Analyses of Entrepreneurship Education on Entrepreneurial Intention among Undergraduates Students in Nigeria (Published)

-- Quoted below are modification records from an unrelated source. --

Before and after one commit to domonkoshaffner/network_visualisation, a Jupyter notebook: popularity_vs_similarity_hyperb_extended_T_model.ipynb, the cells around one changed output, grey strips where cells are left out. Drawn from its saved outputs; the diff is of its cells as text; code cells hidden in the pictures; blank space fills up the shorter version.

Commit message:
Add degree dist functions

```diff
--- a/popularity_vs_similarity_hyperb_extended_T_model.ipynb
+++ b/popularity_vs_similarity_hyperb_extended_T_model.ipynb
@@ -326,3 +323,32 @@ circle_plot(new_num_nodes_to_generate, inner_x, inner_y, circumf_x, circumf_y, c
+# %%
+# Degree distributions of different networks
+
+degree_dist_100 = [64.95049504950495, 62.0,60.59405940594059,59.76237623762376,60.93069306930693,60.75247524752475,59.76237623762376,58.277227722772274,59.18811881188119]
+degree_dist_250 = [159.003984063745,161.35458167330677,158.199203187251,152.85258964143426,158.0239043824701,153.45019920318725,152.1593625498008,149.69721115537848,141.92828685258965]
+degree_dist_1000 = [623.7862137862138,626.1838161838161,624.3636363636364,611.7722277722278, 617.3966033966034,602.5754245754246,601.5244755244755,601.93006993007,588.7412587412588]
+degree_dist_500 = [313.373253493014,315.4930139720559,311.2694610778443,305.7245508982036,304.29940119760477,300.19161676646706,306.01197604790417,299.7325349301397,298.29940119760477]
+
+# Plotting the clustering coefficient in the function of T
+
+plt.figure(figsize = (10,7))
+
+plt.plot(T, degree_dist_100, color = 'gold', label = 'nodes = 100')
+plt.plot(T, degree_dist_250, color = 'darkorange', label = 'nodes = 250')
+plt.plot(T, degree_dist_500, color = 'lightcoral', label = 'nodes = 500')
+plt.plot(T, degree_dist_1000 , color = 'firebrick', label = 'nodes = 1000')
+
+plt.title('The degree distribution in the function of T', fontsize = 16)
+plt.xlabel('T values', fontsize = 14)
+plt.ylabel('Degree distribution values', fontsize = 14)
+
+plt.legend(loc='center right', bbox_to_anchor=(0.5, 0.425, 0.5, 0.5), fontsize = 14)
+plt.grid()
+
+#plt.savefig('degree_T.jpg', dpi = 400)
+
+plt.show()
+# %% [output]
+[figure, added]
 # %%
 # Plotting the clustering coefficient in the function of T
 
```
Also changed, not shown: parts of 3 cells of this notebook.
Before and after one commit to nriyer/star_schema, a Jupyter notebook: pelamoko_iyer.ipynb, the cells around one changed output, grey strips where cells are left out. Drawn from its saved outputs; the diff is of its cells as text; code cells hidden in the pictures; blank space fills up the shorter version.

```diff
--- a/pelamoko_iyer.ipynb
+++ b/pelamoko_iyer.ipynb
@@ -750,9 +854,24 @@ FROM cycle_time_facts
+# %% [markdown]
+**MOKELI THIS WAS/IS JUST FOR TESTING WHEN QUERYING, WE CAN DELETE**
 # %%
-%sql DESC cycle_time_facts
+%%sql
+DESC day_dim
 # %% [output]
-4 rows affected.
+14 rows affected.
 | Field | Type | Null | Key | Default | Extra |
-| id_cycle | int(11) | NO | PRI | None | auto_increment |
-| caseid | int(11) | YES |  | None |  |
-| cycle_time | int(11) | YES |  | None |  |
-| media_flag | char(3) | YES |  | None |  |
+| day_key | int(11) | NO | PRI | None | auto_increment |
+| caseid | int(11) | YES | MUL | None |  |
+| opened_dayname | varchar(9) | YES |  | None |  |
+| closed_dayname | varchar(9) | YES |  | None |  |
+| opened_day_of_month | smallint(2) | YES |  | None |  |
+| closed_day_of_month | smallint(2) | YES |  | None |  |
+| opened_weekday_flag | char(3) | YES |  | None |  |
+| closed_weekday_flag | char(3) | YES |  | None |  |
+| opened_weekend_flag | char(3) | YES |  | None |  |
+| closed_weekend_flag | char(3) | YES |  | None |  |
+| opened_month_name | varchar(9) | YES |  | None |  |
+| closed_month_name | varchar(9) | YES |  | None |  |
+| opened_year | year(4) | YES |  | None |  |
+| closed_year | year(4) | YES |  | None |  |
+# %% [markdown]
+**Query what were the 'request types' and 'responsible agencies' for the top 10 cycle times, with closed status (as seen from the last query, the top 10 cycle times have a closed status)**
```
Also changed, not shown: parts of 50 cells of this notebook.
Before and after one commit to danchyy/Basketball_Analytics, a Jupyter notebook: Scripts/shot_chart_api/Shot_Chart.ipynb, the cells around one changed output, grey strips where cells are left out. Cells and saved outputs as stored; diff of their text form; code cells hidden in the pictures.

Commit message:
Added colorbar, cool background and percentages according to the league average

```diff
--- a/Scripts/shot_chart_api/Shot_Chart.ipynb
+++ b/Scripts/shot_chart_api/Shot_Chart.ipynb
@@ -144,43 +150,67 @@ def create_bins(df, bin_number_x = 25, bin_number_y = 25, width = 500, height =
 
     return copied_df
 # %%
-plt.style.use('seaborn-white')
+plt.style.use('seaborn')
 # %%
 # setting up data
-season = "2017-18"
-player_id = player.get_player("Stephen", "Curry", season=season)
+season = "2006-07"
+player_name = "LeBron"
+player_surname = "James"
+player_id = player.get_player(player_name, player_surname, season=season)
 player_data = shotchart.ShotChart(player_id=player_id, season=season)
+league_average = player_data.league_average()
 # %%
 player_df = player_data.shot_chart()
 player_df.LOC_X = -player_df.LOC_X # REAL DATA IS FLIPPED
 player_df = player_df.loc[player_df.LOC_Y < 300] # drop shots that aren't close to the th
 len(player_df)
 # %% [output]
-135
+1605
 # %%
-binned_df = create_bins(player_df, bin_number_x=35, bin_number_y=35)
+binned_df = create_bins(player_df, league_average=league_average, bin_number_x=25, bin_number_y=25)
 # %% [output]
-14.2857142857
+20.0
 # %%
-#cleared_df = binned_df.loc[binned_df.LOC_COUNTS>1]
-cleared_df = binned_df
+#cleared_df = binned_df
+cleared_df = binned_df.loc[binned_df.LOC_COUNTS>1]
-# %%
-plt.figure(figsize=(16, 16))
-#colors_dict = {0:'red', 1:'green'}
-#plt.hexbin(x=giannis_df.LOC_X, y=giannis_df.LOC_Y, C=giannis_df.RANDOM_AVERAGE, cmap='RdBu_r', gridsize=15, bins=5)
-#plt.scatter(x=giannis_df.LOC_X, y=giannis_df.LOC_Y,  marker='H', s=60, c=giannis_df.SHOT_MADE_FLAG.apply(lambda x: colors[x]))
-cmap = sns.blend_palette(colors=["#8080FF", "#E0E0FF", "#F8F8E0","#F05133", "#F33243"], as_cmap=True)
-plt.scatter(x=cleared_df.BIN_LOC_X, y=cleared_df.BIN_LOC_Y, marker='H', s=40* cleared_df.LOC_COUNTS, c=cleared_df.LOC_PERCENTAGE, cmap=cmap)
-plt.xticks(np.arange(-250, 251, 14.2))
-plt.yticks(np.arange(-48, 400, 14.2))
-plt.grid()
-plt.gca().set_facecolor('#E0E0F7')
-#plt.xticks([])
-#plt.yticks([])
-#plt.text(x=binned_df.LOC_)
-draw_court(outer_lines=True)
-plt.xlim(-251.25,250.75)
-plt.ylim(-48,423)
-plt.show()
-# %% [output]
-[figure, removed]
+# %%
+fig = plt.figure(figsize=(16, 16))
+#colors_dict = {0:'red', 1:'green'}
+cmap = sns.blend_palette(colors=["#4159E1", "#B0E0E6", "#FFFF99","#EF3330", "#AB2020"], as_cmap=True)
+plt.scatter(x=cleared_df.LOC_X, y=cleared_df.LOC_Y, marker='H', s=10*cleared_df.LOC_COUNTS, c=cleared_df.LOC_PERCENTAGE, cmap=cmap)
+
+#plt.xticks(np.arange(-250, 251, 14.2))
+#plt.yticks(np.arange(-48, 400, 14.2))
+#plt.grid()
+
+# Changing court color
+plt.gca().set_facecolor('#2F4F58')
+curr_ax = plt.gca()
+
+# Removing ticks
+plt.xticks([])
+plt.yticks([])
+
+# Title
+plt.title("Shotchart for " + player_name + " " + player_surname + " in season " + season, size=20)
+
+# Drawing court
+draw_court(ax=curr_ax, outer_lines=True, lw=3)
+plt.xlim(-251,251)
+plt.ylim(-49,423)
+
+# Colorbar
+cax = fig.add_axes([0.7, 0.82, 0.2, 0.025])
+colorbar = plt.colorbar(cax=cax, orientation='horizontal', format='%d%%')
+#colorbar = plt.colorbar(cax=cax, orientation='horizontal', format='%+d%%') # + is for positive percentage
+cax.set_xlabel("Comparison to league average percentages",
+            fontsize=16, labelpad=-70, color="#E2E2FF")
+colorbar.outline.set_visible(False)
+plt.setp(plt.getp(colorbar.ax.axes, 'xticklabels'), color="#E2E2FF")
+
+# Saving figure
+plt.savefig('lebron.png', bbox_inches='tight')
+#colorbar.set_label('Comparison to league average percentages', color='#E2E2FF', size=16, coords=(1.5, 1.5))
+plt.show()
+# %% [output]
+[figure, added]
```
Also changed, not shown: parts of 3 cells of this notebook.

Entrepreneurship education and intention are major constructs that have enjoyed extensive investigation in literature as underlying factors for the development of potential and practicing entrepreneurs and the growth of the Small and Medium Enterprises (SMEs) sector. This study investigated the analysis of entrepreneurship education on entrepreneurial intention among undergraduate students in Nigerian universities. Relevant theoretical framework and models such as Theory of Planned Behaviour (TPB) by Ajzen (1991) as well as Bandura’s (1986) Self-Efficacy model were employed to underpin the study. A sample of 469 undergraduates was investigated in Nigeria through a cross-sectional survey. A structured questionnaire was distributed online to respondents. Analysis was carried out using simple and multiple regression analysis. The findings from this study and the data analysis outcomes indicated that there is a positive significant relationship between entrepreneurship education and entrepreneurial intention among undergraduate students in Nigeria. This is in support of various positions in literature based on previous studies. However, the multi-dimensional perspective of entrepreneurship education only yielded two variables namely, entrepreneurship skills and knowledge as the determinant of entrepreneurial intention. This development gives credence to assess an optimum model for entrepreneurship education among the various antecedent factors that influence entrepreneurship education in relation to entrepreneurial intention. The study therefore recommends that adequate pedagogical approaches and tools be employed in the universities and other tertiary institutions that will impact emphasis on critical entrepreneurship education factors such as skills and knowledge for the management and policy framework for entrepreneurial activities and performance.